The two are so completely different. With skating, you have to balance on a razor blade attached to your shoe and nail every triple jump and spin flawlessly. In comedy you have to balance on a razor sharp tightrope of movement and language, nailing every joke and laugh with surgical charm and precision… oh wait, the two are actually quite similar I’m just now realizing!
CM: Why did you decide to bring this show to Edinburgh? What were your expectations of the Festival?
RF: I’ve been particularly fortunate in this past year to focus exclusively on comedy, and spent most of last autumn touring the US. There is a theatre back in Los Angeles which is now the home to Phil Burgers (Doctor Brown), and he was directing a show by Natalie Palamides called ‘Laid’ which I saw at the end of last year. It blew the lid right off of whatever preconceptions I’d been having about ‘stand up’ and what is ‘allowed’ in the format of comedy, and immediately wanted to do a much more theatrical version of a show than just the stand-up work I’d been doing.

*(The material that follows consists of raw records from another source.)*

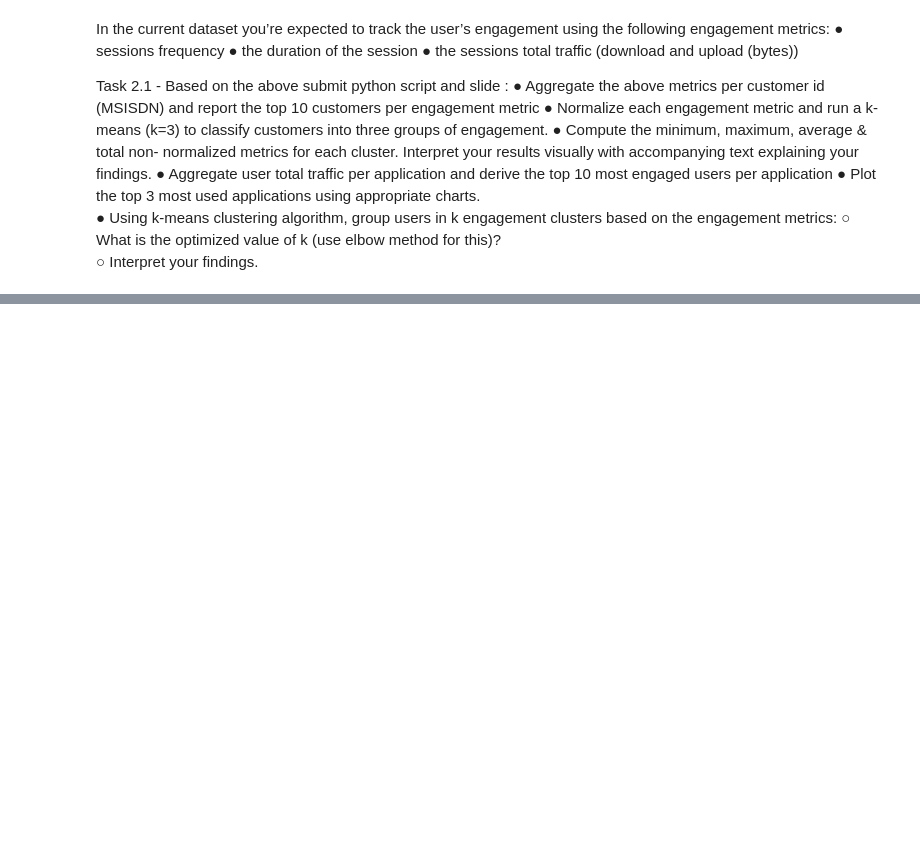
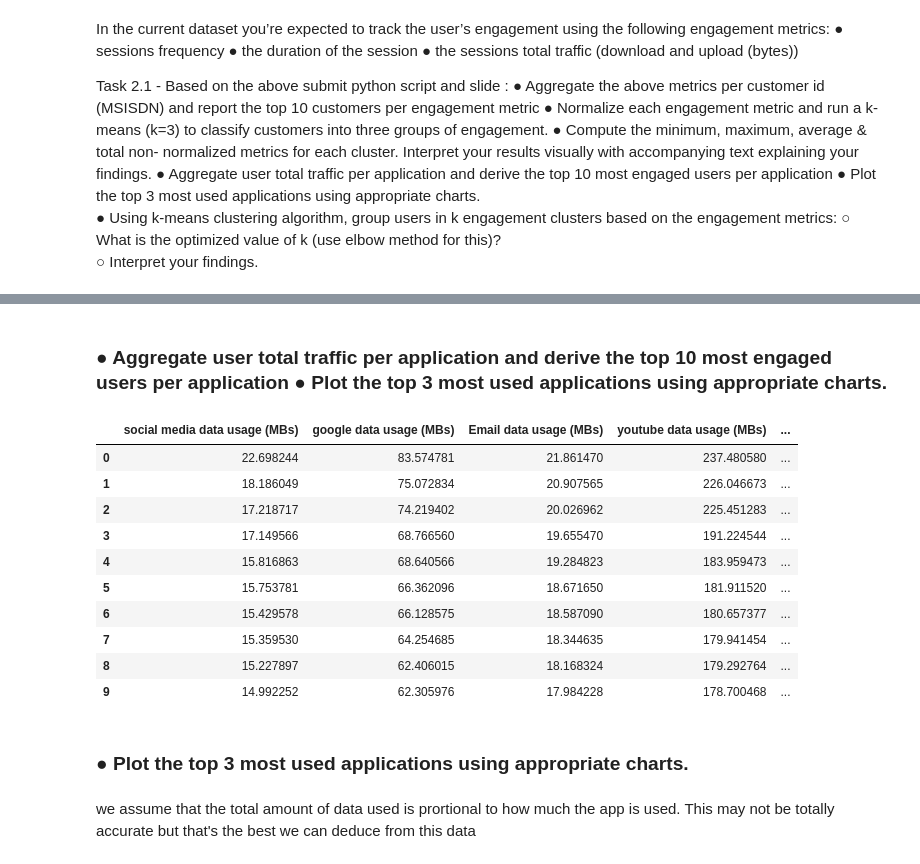
Before and after one commit to JimohAR/it_core_project1, a Jupyter notebook: src/notebooks/task2.ipynb, the cells around one changed output, grey strips where cells are left out. Cells and saved outputs as stored; diff of their text form; code cells hidden in the pictures; blank space fills up the shorter version.

```diff
--- a/src/notebooks/task2.ipynb
+++ b/src/notebooks/task2.ipynb
@@ -24,3 +26,21 @@ Task 2.1 - Based on the above submit python script and slide :
 ●	Using k-means clustering algorithm, group users in k engagement clusters based on the engagement metrics:
 ○	What is the optimized value of k (use elbow method for this)?
 ○	Interpret your findings.
+# %%
+if "google.colab" in str(get_ipython()):
+    !pip install dvc[gdrive] > /content/piplog.txt
+    print(">> g-colab detected \ncloning repo from github\n")
+    !git clone https://github.com/JimohAR/it_core_project1
+
+    print("\n>> changing path to the repo\n")
+    os.chdir("/content/it_core_project1")
+
+    print("\n>> downloading the datasets\n")
+    !dvc import https://github.com/JimohAR/it_core_project1 data/telco.csv \
+    -o data/telco.csv
+
+    print("\n>> set up path to the data directory")
+    path = os.getcwd() + "/data/"
+else:
+    print("\n>> set up path to the data directory")
+    path = os.path.abspath(os.getcwd() + "/../../data") + "/"
@@ -27,3 +65,5 @@ Task 2.1 - Based on the above submit python script and slide :
+# %%
+aggregates = pd.read_csv(path + "aggregates.csv", index_col=["MSISDN"])
 # %%
 engagement = aggregates[["tot number of session", "tot sessions duration (hrs)", "tot data usage (MBs)"]]
 # %%
@@ -43,0 +188,28 @@ top10_users_with_high_data_usage = (engagement["tot data usage (MBs)"]
+# %% [markdown]
+###  ● Aggregate user total traffic per application and derive the top 10 most engaged users per application ● Plot the top 3 most used applications using appropriate charts.
+# %%
+app_cols = ['social media data usage (MBs)', 'google data usage (MBs)',
+       'Email data usage (MBs)', 'youtube data usage (MBs)',
+       'netflix data usage (MBs)', 'gaming apps data usage (MBs)',
+       ]
+largest_10_entries_per_metric = pd.DataFrame()
+for i in app_cols:
+    largest_10_entries_per_metric[i] = aggregates[i].sort_values(ascending= False).head(10).tolist()
+# %%
+largest_10_entries_per_metric
+# %% [output]
+|  | social media data usage (MBs) | google data usage (MBs) | Email data usage (MBs) | youtube data usage (MBs) | ... |
+| 0 | 22.698244 | 83.574781 | 21.861470 | 237.480580 | ... |
+| 1 | 18.186049 | 75.072834 | 20.907565 | 226.046673 | ... |
+| 2 | 17.218717 | 74.219402 | 20.026962 | 225.451283 | ... |
+| 3 | 17.149566 | 68.766560 | 19.655470 | 191.224544 | ... |
+| 4 | 15.816863 | 68.640566 | 19.284823 | 183.959473 | ... |
+| 5 | 15.753781 | 66.362096 | 18.671650 | 181.911520 | ... |
+| 6 | 15.429578 | 66.128575 | 18.587090 | 180.657377 | ... |
+| 7 | 15.359530 | 64.254685 | 18.344635 | 179.941454 | ... |
+| 8 | 15.227897 | 62.406015 | 18.168324 | 179.292764 | ... |
+| 9 | 14.992252 | 62.305976 | 17.984228 | 178.700468 | ... |
+# %% [markdown]
+### ● Plot the top 3 most used applications using appropriate charts.
+# %% [markdown]
+we assume that the total amount of data used is prortional to how much the app is used. This may not be totally accurate but that's the best we can deduce from this data
```
Also changed, not shown: parts of 29 cells of this notebook, 6 other files.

I learned of Edinburgh through seeing that show, and got right to work on mixing all of those newly discovered ingredients – stagecraft, absurd physical comedy, satire, lights, piano – into what is now ‘Back In the Closet’. The show was a hit back home pretty much straight away, but slowly waiting on the edge of my seat for the symphony of pieces to lock together as far as Fringe specifically goes (press, venue, logistics) was definitely a multi-month, nail biting suspenseful experience. I got very lucky, my team is awesome here, and Gilded Balloon is a dream come true!
CM: How are you enjoying it now you are here? What’s good about it?

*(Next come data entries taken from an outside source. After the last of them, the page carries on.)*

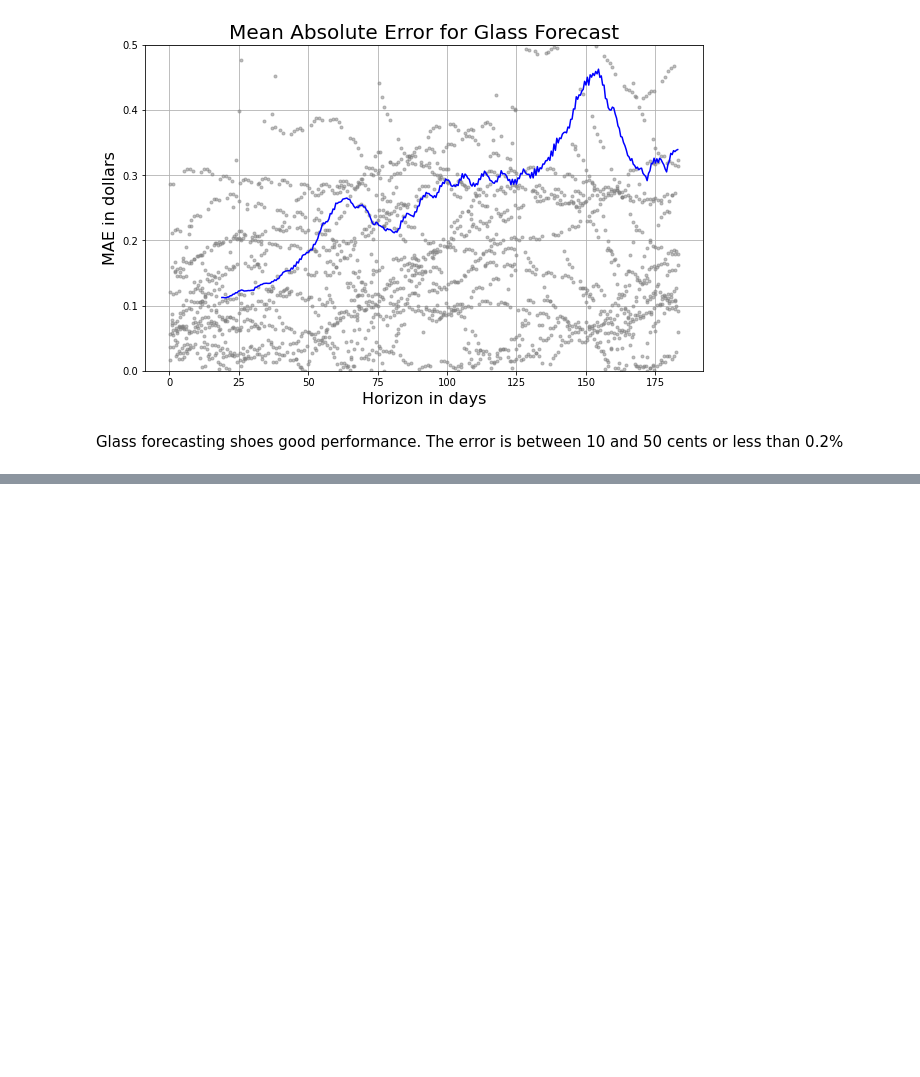
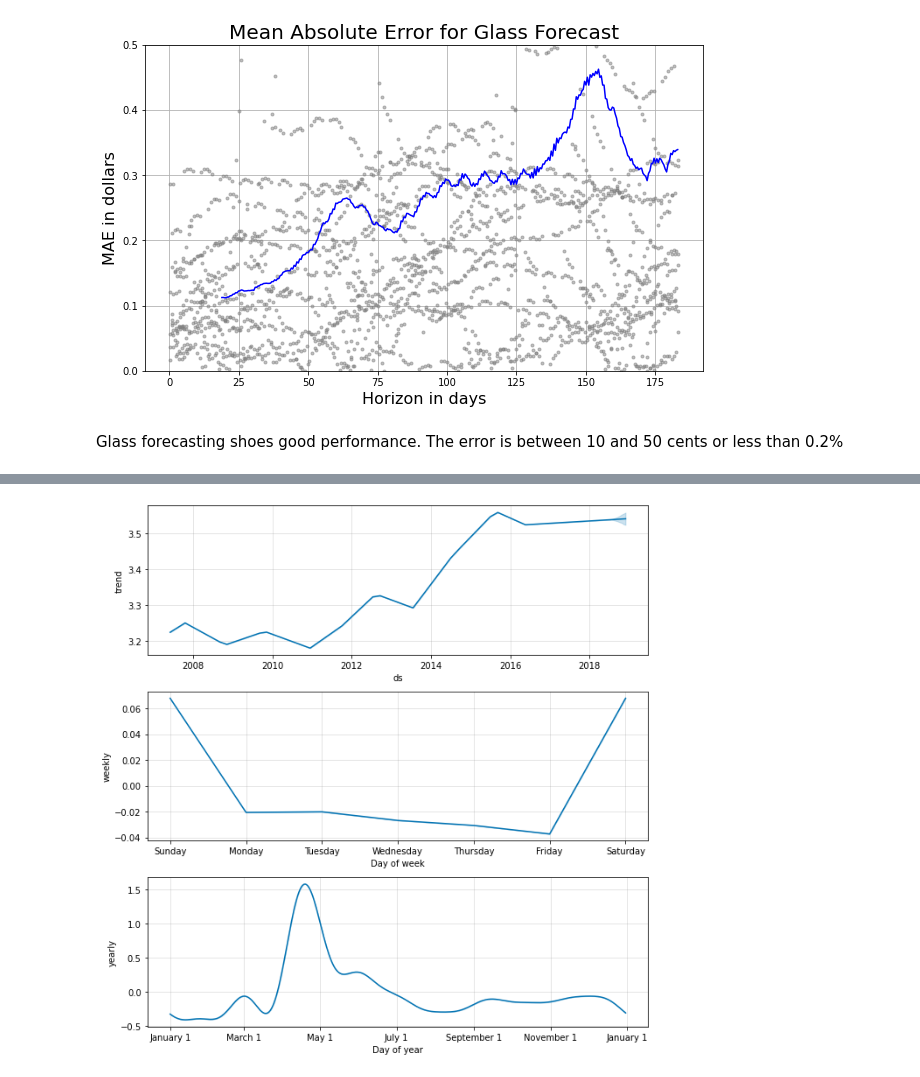
Before and after one commit to BlitzenPrancer/Core-Construction-Material-Cost-Forecasting-Project, a Jupyter notebook: Core_Construction_Material_Cost_Forecasting_Project.ipynb, the cells around one changed output, grey strips where cells are left out. Cells and saved outputs as stored; diff of their text form; code cells hidden in the pictures; blank space fills up the shorter version.

```diff
--- a/Core_Construction_Material_Cost_Forecasting_Project.ipynb
+++ b/Core_Construction_Material_Cost_Forecasting_Project.ipynb
@@ -440,0 +517,4 @@ Glass forecasting shoes good performance. The error is between 10 and 50 cents o
+# %%
+concrete_components_plot=concrete_model.plot_components(concrete_forecast)
+# %% [output]
+[figure, added]
```
Also changed, not shown: parts of 20 cells of this notebook.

RF: I’ve seen SO many people falling on the streets. Is it the cobble stone? That’s been a highlight for me (no one has gotten hurt). Also, living in a beautiful city filled with castles and going out to do my show night after night after night has always been a dream for me. Aside from getting good reviews and making connections, that alone has made the trip worthwhile.
I’m still settling in in terms of being on a completely nocturnal schedule, and have rarely been asleep before the sun comes up, but I’m definitely looking forward in the coming weeks to seeing many more shows, exploring new parts of the city, and flirting with many many new mostly-straight guys with Viking faces. That’s truly my favourite pastime.

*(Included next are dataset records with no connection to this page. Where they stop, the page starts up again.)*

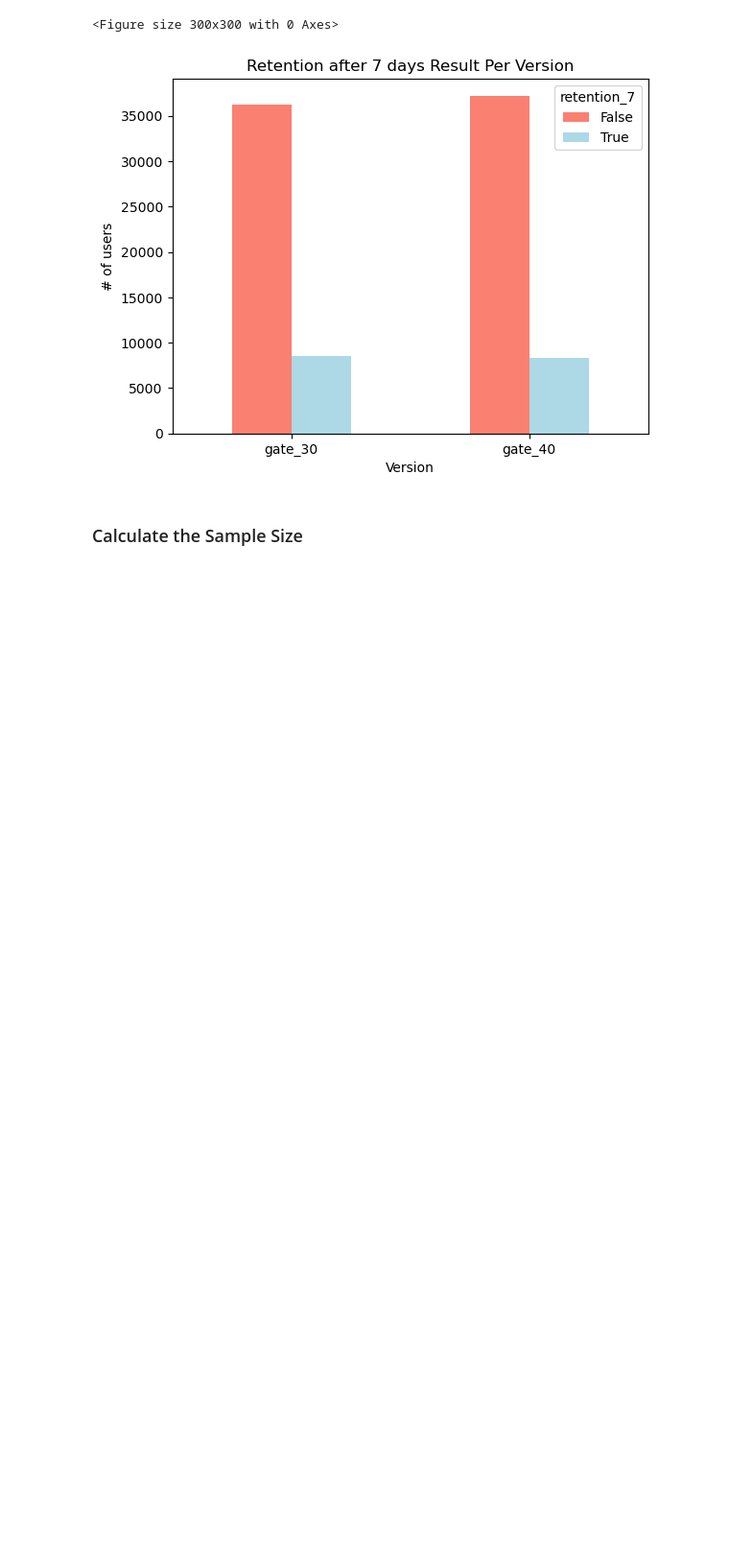
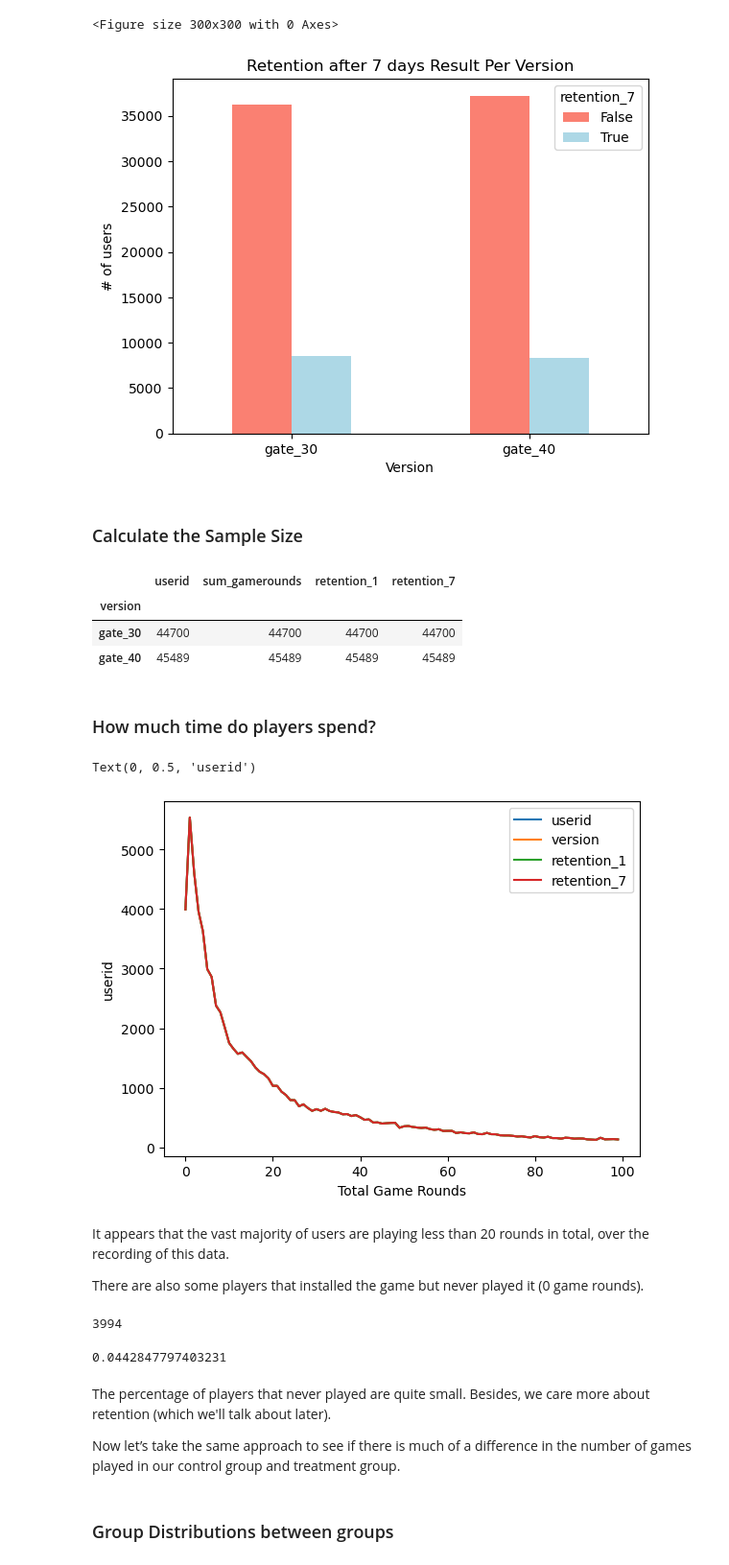
Before and after one commit to xinyuezhang95/DSProjects, a Jupyter notebook: A_B_Testing/Mobile Games A B Testing with Cookie Cats.ipynb, the cells around one changed output. Shown: that part at 96% size. Cells and saved outputs as stored; diff of their text form; code cells hidden in the pictures; blank space fills up the shorter version.

```diff
--- a/A_B_Testing/Mobile Games A B Testing with Cookie Cats.ipynb
+++ b/A_B_Testing/Mobile Games A B Testing with Cookie Cats.ipynb
@@ -151,3 +153,42 @@ plt.xticks(rotation = 0);
 [figure]
 # %% [markdown]
 ### Calculate the Sample Size
+# %%
+cookie_users.groupby('version').count()
+# %% [output]
+|  | userid | sum_gamerounds | retention_1 | retention_7 |
+| version |  |  |  |  |
+| gate_30 | 44700 | 44700 | 44700 | 44700 |
+| gate_40 | 45489 | 45489 | 45489 | 45489 |
+# %% [markdown]
+### How much time do players spend?
+# %%
+# Counting the number of players for each number of gamerounds
+plot_game = cookie_users.groupby("sum_gamerounds").count()
+
+# Plotting the distribution of players that played 0 to 100 game rounds
+ax = plot_game[:100].plot()
+ax.set_xlabel("Total Game Rounds")
+ax.set_ylabel("userid")
+# %% [output]
+Text(0, 0.5, 'userid')
+[figure, added]
+# %% [markdown]
+It appears that the vast majority of users are playing less than 20 rounds in total, over the recording of this data.
+
+There are also some players that installed the game but never played it (0 game rounds).
+# %%
+cookie_users[cookie_users['sum_gamerounds'] == 0]['userid'].count()
+# %% [output]
+3994
+# %%
+# the percentage of users that never played the game
+cookie_users[cookie_users['sum_gamerounds'] == 0]['userid'].count()/cookie_users['userid'].nunique()
+# %% [output]
+0.0442847797403231
+# %% [markdown]
+The percentage of players that never played are quite small. Besides, we care more about retention (which we'll talk about later).
+
+Now let’s take the same approach to see if there is much of a difference in the number of games played in our control group and treatment group.
+# %% [markdown]
+### Group Distributions between groups
```
Also changed, not shown: parts of 29 cells of this notebook.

CM: What plans do you have for the show once you’ve finished your run here?
RF: I would love to tour the show; it’s so hard to think past Edinburgh at the moment while still here… but I’m definitely in love with the idea of arriving to new cities, getting settled in, and making people laugh hysterically in all different new places. And repeat. And repeat.
I also plan on maybe eventually creating a slightly cleaner, modified version of the show (it’s very funny but quite filthy!), so that it can be digested by an even broader range of audiences. I’ll never be a kid-friendly comic, just because it’s in my nature to be brutally honest and expose and reveal everything, and ‘everything’ tends to be quite scandalous and not always suitable for children. So for now I’m just focusing on the tightest hour possible and getting it out on stages all over the world.
CM: What’s coming up next for you after this? Any other plans in the pipeline?
RF: Definitely some time back in LA just hanging out in the countryside drinking wine and petting my dog comes next after this. In some ways I’m quite lazy by nature, and like to just chill a lot and be present in the moment. On the flip side, I’m wildly ambitious and driven to make all of my dreams come true, and I do feel that the universe is conspiring with me to achieve this. So basically, yeah – at first just some nice chill time back home and then total. world. domination.
‘Roman Fraden: Back In The Closet’ is on at Gilded Balloon Teviot until 27 Aug.
Photo: Jamie Biver